New research by the European Commission has found that the widely accepted UN numbers on urban population growth are wrong. This could have major implications for development aid and public services for billions of people.
Researchers at the European Commission have used geospatial technology based on high-resolution satellite images to determine the number of people living in a given area. According to them, 84 per cent of the world’s population now lives in urban areas, markedly higher than the UN estimate of 55 per cent.
“Everything we’ve heard about global urbanization turns out to be wrong,” lead researcher Lewis Dijkstra said in a Thomson Reuters Foundation article.
This is particularly the case for Asia and Africa: the new research puts them at 90 per cent and 80 per cent urban respectively, roughly double the UN estimates of 50 per cent and 40 per cent.

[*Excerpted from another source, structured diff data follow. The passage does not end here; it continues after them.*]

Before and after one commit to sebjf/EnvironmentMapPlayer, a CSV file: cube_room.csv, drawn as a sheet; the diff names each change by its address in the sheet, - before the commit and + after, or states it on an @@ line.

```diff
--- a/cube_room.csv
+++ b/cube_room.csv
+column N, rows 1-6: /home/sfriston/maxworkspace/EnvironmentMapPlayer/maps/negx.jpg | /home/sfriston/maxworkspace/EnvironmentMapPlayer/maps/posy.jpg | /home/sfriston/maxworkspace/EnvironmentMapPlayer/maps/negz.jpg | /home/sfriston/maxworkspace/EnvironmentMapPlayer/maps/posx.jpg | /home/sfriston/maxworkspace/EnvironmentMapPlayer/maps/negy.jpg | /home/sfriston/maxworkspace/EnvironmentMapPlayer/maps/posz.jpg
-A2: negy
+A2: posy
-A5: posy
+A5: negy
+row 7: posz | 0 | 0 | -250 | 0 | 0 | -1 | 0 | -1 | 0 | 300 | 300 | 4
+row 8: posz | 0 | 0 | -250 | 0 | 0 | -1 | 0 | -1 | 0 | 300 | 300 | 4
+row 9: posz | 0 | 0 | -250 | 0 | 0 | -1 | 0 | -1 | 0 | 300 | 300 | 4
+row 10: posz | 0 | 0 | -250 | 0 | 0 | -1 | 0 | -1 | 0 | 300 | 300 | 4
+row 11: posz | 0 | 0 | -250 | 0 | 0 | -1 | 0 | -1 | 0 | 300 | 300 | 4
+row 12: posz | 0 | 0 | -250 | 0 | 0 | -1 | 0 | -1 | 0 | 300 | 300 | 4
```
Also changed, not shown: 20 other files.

“If this is true, the impact is going to be massive,” Dijkstra said. “A lot of development aid was geared toward rural.”
According to Dijkstra, the errors come down to the fact that countries self-report their demographic statistics to the UN using widely different standards. For instance, the US classifies a settlement as urban when it exceeds a population threshold of 2,500, for Egypt the threshold is 100,000. The European Commission for its part defines an urban centre as any contiguous stretch with at least 50,000 people and a population density of 1,500 per square kilometre.
Another problem is that when a city is defined according to its boundary line, this fails to take into account real economic and demographic patterns, such as commuters who live outside of the central city but work downtown and avail themselves of city services.
But the European approach has its critics. According to Anjali Mahendra, cities research director at the World Resources Institute, population density might not tell the whole story: “A lot of these satellite-image based definitions of urban miss informal settlements.”
Image credit: UN Photo/Kibae Park